The apparent suicide of Jeffrey Epstein has brought new scrutiny to a federal jail in New York that, despite chronic understaffing, houses some of the highest-security inmates in the country.
Epstein's death is also the latest black eye for the U.S. Bureau of Prisons, the jail's parent agency that already was under fire for the October death of Boston gangster James "Whitey" Bulger, who was fatally beaten at a federal prison in West Virginia shortly after his arrival.
Taken together, the deaths underscore "serious issues surrounding a lack of leadership" within the BOP, said Cameron Lindsay, a former warden who ran three federal lockups, including the Metropolitan Detention Center in Brooklyn.
A defense attorney for Epstein, Marc Fernich, also faulted jail officials, saying they "recklessly put Mr Epstein in harm's way" and failed to protect him.
The Bureau of Prisons did not respond to repeated requests for details about Epstein's death. But Attorney General William Barr demanded answers, saying he was appalled by the apparent suicide and announcing a pair of federal inquiries by the FBI and the Justice Department's inspector general.

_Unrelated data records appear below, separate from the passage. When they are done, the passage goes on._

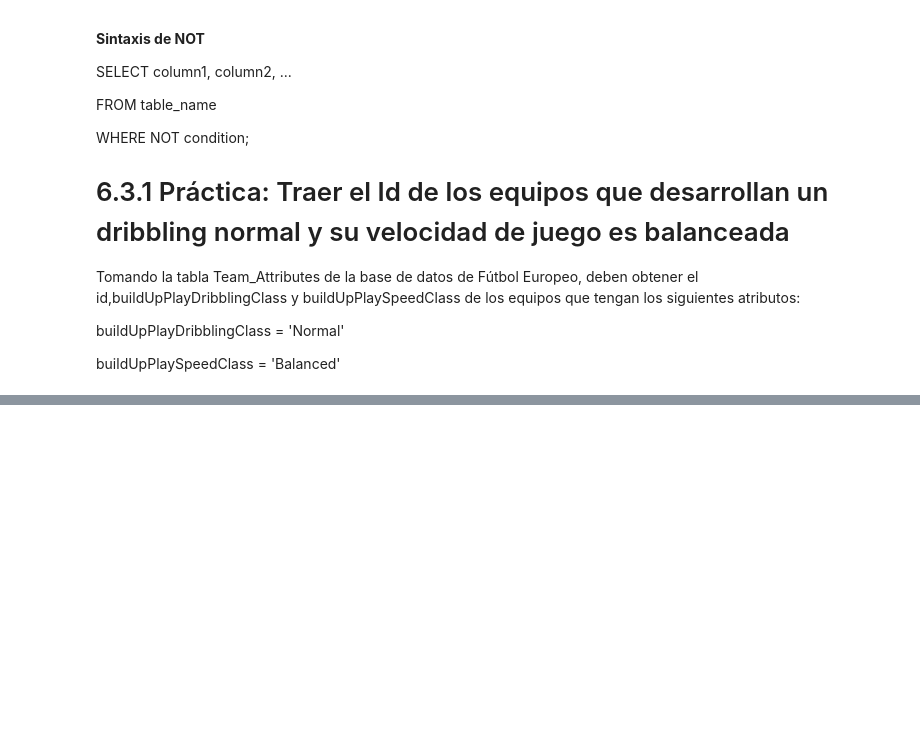
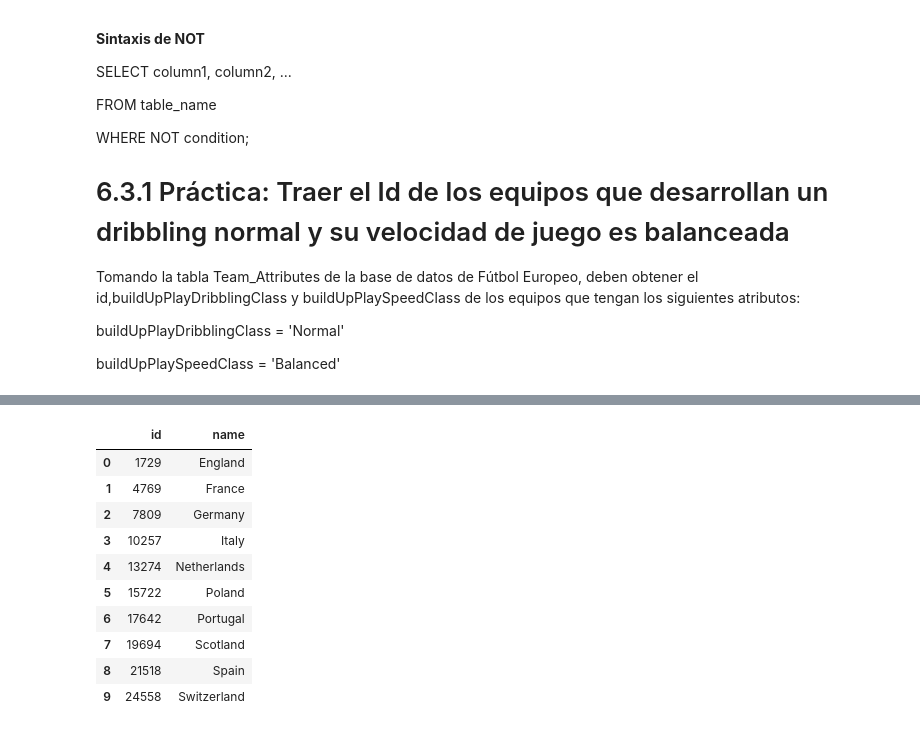
Before and after one commit to Dagnne/TalentoTechDag, a Jupyter notebook: Taller_SQL.ipynb, the cells around one changed output, grey strips where cells are left out. Cells and saved outputs as stored; diff of their text form; code cells hidden in the pictures; blank space fills up the shorter version.

```diff
--- a/Taller_SQL.ipynb
+++ b/Taller_SQL.ipynb
@@ -714,0 +769,21 @@ buildUpPlaySpeedClass = 'Balanced'
+# %%
+query = """SELECT id, name
+           FROM country
+           WHERE NOT name = 'Belgium';""" # En la estructura de la condicion debe ir el campo o columna
+           # seguido del = donde se especifica lo que se desea buscar o excluir,
+           # en este caso (name = 'Belgium')
+
+countries_not = pd.read_sql(query, conn)
+countries_not
+# %% [output]
+|  | id | name |
+| 0 | 1729 | England |
+| 1 | 4769 | France |
+| 2 | 7809 | Germany |
+| 3 | 10257 | Italy |
+| 4 | 13274 | Netherlands |
+| 5 | 15722 | Poland |
+| 6 | 17642 | Portugal |
+| 7 | 19694 | Scotland |
+| 8 | 21518 | Spain |
+| 9 | 24558 | Switzerland |
```
Also changed, not shown: parts of 8 cells of this notebook.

Epstein, 66, had pleaded not guilty to federal sex trafficking and conspiracy charges. His lawyers maintained the charges against him violated a non-prosecution agreement he signed over a decade ago.
Epstein's death brings fresh attention to the staffing at Manhattan's Metropolitan Correctional Center, where shortages worsened by a partial government shutdown prompted inmates to stage a hunger strike in January after they were denied family and lawyer visits.
Eight months later, the lockup remains so short-staffed that the BOP is offering correctional officers a USD 10,000 bonus to transfer there from other federal lockups. That's on top of a so-called "recruitment incentive" that amounts to 10% of new guards' first-year salaries.
Staffing shortfalls are resulting in extreme overtime shifts, in which guards may work up to 16 hours a day. A person familiar with the jail's operations told The Associated Press that a guard in Epstein's unit was working a fifth straight day of overtime and another guard was working mandatory overtime the day he was found.
(This story has not been edited by Business Standard staff and is auto-generated from a syndicated feed.)